Justin Kaneps: In Our Veins
Justin Kaneps may be at the starting line of his photography career, having just received his BFA from The Art Institute in Boston, but he is in no way a beginner. He embodies those great qualities that makes a photographer succeed: curiosity, affability, compassion, and intelligence. He is an involved photographer, looking for the next opportunity, the next adventure, and each new door that opens allows for another layer of knowledge. Justin has been exhibiting in the Boston area and it doesn’t hurt that he also holds an Eagle Scout Award, something that seems perfectly appropriate to his person.
I am featuring work from Justin’s in-progress project, In Our Veins, that explores a natural resource: coal, and it’s affects on the communities that surround it’s production.
Images from In Our Veins
The interdependency between our American coal industry and its surrounding communities is deep and complex. While embracing the realities and myths surrounding coal production I revel the socioeconomic impact on Appalachian communities that mine it. Pointing out the realities of a rural environment in constant transition, my work explores coal as a problematic but longstanding staple in Appalachian culture and economy.
In spite of awareness about the impact of coal, some know little about the lives of those who produce it and live in the effects. With profound compassion and respect I provide some insight into their world. I explore the evidence of an American ideological past and the nostalgia that exists within the way of life and traditions encompassing coal.
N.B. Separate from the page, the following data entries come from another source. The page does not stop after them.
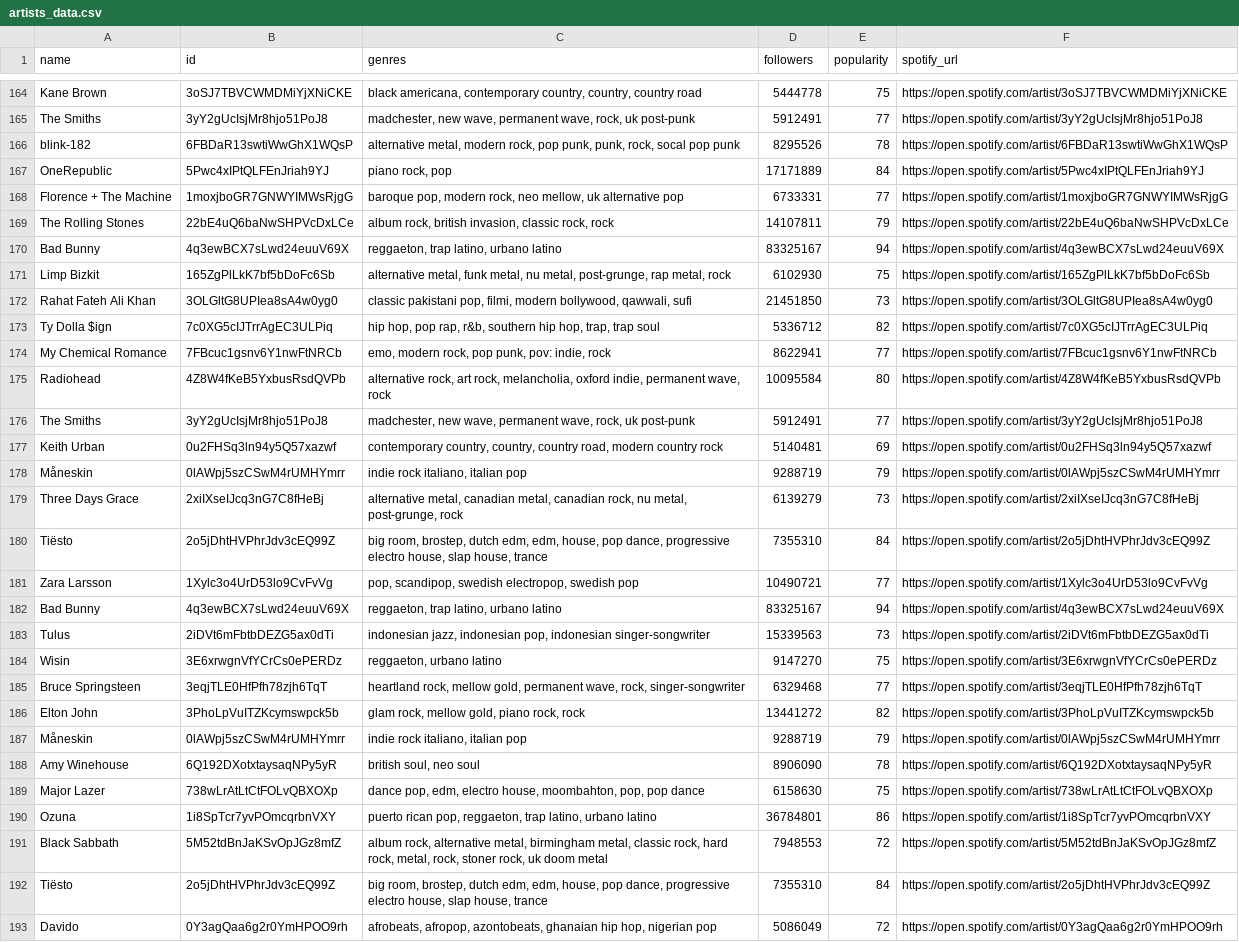
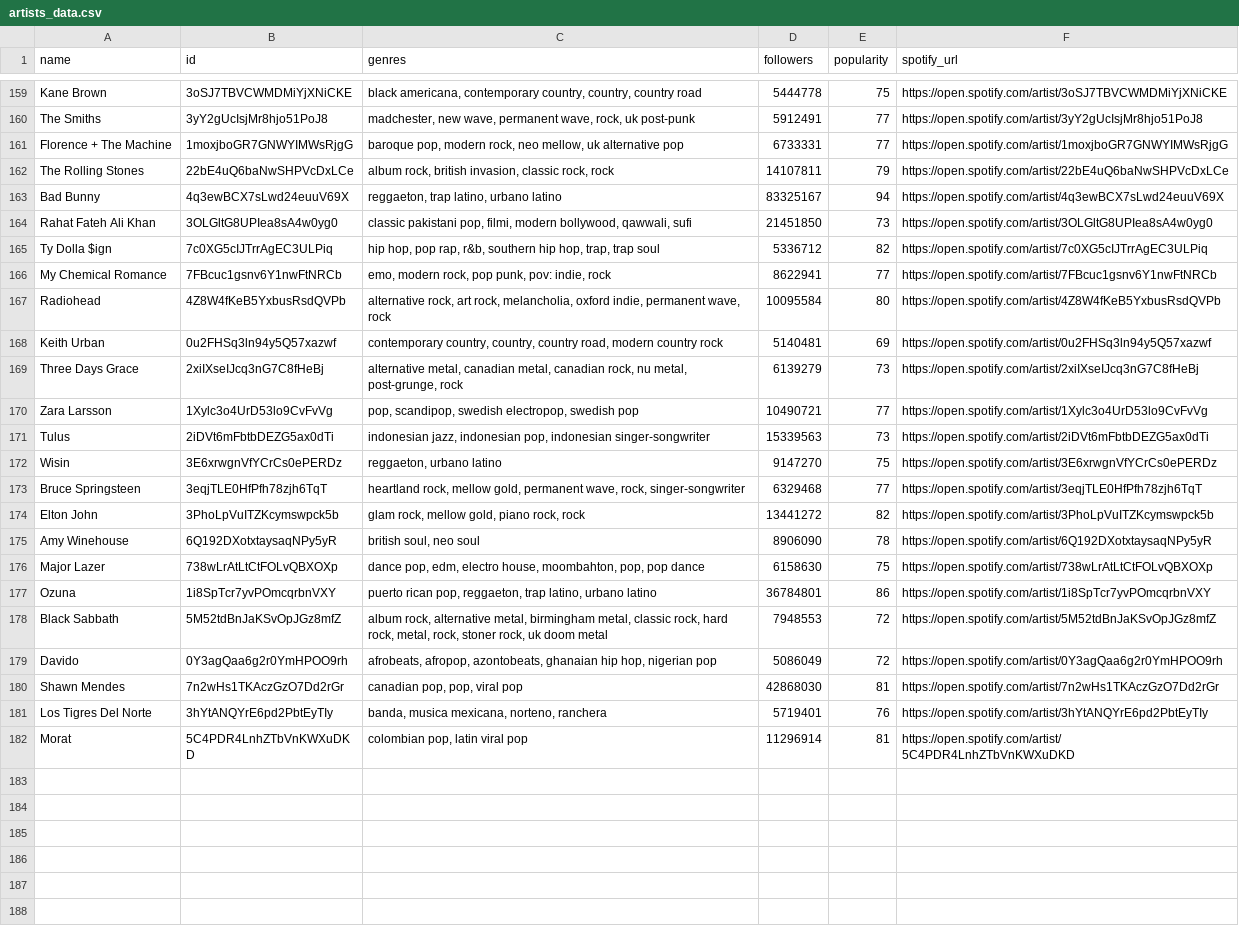
Before and after one commit to ColinWu0403/heartBPMusic, a CSV file: myapp/data/artists_data.csv, drawn as a sheet; only a part is shown, gaps mark what is left out; the shorter side is filled out with more unchanged rows; the diff covers the shown part only.

Commit message:
Remove duplicate artists

```diff
--- a/myapp/data/artists_data.csv
+++ b/myapp/data/artists_data.csv
@@ -165,4 +160,2 @@ Kane Brown,3oSJ7TBVCWMDMiYjXNiCKE,"black americana, contemporary country, countr
 The Smiths,3yY2gUcIsjMr8hjo51PoJ8,"madchester, new wave, permanent wave, rock, uk post-punk",5912491,77,https://open.spotify.com/artist/3yY2gUcIsjMr8hjo51PoJ8
-blink-182,6FBDaR13swtiWwGhX1WQsP,"alternative metal, modern rock, pop punk, punk, rock, socal pop punk",8295526,78,https://open.spotify.com/artist/6FBDaR13swtiWwGhX1WQsP
-OneRepublic,5Pwc4xIPtQLFEnJriah9YJ,"piano rock, pop",17171889,84,https://open.spotify.com/artist/5Pwc4xIPtQLFEnJriah9YJ
 Florence + The Machine,1moxjboGR7GNWYIMWsRjgG,"baroque pop, modern rock, neo mellow, uk alternative pop",6733331,77,https://open.spotify.com/artist/1moxjboGR7GNWYIMWsRjgG
@@ -170,3 +163,2 @@ The Rolling Stones,22bE4uQ6baNwSHPVcDxLCe,"album rock, british invasion, classic
 Bad Bunny,4q3ewBCX7sLwd24euuV69X,"reggaeton, trap latino, urbano latino",83325167,94,https://open.spotify.com/artist/4q3ewBCX7sLwd24euuV69X
-Limp Bizkit,165ZgPlLkK7bf5bDoFc6Sb,"alternative metal, funk metal, nu metal, post-grunge, rap metal, rock",6102930,75,https://open.spotify.com/artist/165ZgPlLkK7bf5bDoFc6Sb
 Rahat Fateh Ali Khan,3OLGltG8UPIea8sA4w0yg0,"classic pakistani pop, filmi, modern bollywood, qawwali, sufi",21451850,73,https://open.spotify.com/artist/3OLGltG8UPIea8sA4w0yg0
@@ -175,9 +167,5 @@ My Chemical Romance,7FBcuc1gsnv6Y1nwFtNRCb,"emo, modern rock, pop punk, pov: ind
 Radiohead,4Z8W4fKeB5YxbusRsdQVPb,"alternative rock, art rock, melancholia, oxford indie, permanent wave, rock",10095584,80,https://open.spotify.com/artist/4Z8W4fKeB5YxbusRsdQVPb
-The Smiths,3yY2gUcIsjMr8hjo51PoJ8,"madchester, new wave, permanent wave, rock, uk post-punk",5912491,77,https://open.spotify.com/artist/3yY2gUcIsjMr8hjo51PoJ8
 Keith Urban,0u2FHSq3ln94y5Q57xazwf,"contemporary country, country, country road, modern country rock",5140481,69,https://open.spotify.com/artist/0u2FHSq3ln94y5Q57xazwf
-Måneskin,0lAWpj5szCSwM4rUMHYmrr,"indie rock italiano, italian pop",9288719,79,https://open.spotify.com/artist/0lAWpj5szCSwM4rUMHYmrr
 Three Days Grace,2xiIXseIJcq3nG7C8fHeBj,"alternative metal, canadian metal, canadian rock, nu metal, post-grunge, rock",6139279,73,https://open.spotify.com/artist/2xiIXseIJcq3nG7C8fHeBj
-Tiësto,2o5jDhtHVPhrJdv3cEQ99Z,"big room, brostep, dutch edm, edm, house, pop dance, progressive electro house, slap house, trance",7355310,84,https://open.spotify.com/artist/2o5jDhtHVPhrJdv3cEQ99Z
 Zara Larsson,1Xylc3o4UrD53lo9CvFvVg,"pop, scandipop, swedish electropop, swedish pop",10490721,77,https://open.spotify.com/artist/1Xylc3o4UrD53lo9CvFvVg
-Bad Bunny,4q3ewBCX7sLwd24euuV69X,"reggaeton, trap latino, urbano latino",83325167,94,https://open.spotify.com/artist/4q3ewBCX7sLwd24euuV69X
 Tulus,2iDVt6mFbtbDEZG5ax0dTi,"indonesian jazz, indonesian pop, indonesian singer-songwriter",15339563,73,https://open.spotify.com/artist/2iDVt6mFbtbDEZG5ax0dTi
@@ -186,3 +174,2 @@ Bruce Springsteen,3eqjTLE0HfPfh78zjh6TqT,"heartland rock, mellow gold, permanent
 Elton John,3PhoLpVuITZKcymswpck5b,"glam rock, mellow gold, piano rock, rock",13441272,82,https://open.spotify.com/artist/3PhoLpVuITZKcymswpck5b
-Måneskin,0lAWpj5szCSwM4rUMHYmrr,"indie rock italiano, italian pop",9288719,79,https://open.spotify.com/artist/0lAWpj5szCSwM4rUMHYmrr
 Amy Winehouse,6Q192DXotxtaysaqNPy5yR,"british soul, neo soul",8906090,78,https://open.spotify.com/artist/6Q192DXotxtaysaqNPy5yR
@@ -191,3 +178,2 @@ Ozuna,1i8SpTcr7yvPOmcqrbnVXY,"puerto rican pop, reggaeton, trap latino, urbano l
 Black Sabbath,5M52tdBnJaKSvOpJGz8mfZ,"album rock, alternative metal, birmingham metal, classic rock, hard rock, metal, rock, stoner rock, uk doom metal",7948553,72,https://open.spotify.com/artist/5M52tdBnJaKSvOpJGz8mfZ
-Tiësto,2o5jDhtHVPhrJdv3cEQ99Z,"big room, brostep, dutch edm, edm, house, pop dance, progressive electro house, slap house, trance",7355310,84,https://open.spotify.com/artist/2o5jDhtHVPhrJdv3cEQ99Z
 Davido,0Y3agQaa6g2r0YmHPOO9rh,"afrobeats, afropop, azontobeats, ghanaian hip hop, nigerian pop",5086049,72,https://open.spotify.com/artist/0Y3agQaa6g2r0YmHPOO9rh
```
Also changed, not shown: 9 removed rows elsewhere in this file, 1 other file.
An underlying connection exists to my subjects through the air we breathe and the resources we take from the land.
Posts on Lenscratch may not be reproduced without the permission of the Lenscratch staff and the photographer.
Facing Fire: Art, Wildfire, and the End of Nature in the New WestFebruary 21st, 2020
Kathleen Y. Clark: The White House ChinaFebruary 18th, 2020
Charles Rozier: House MusicFebruary 17th, 2020
Thomas Sussex: Pathway TraceFebruary 6th, 2020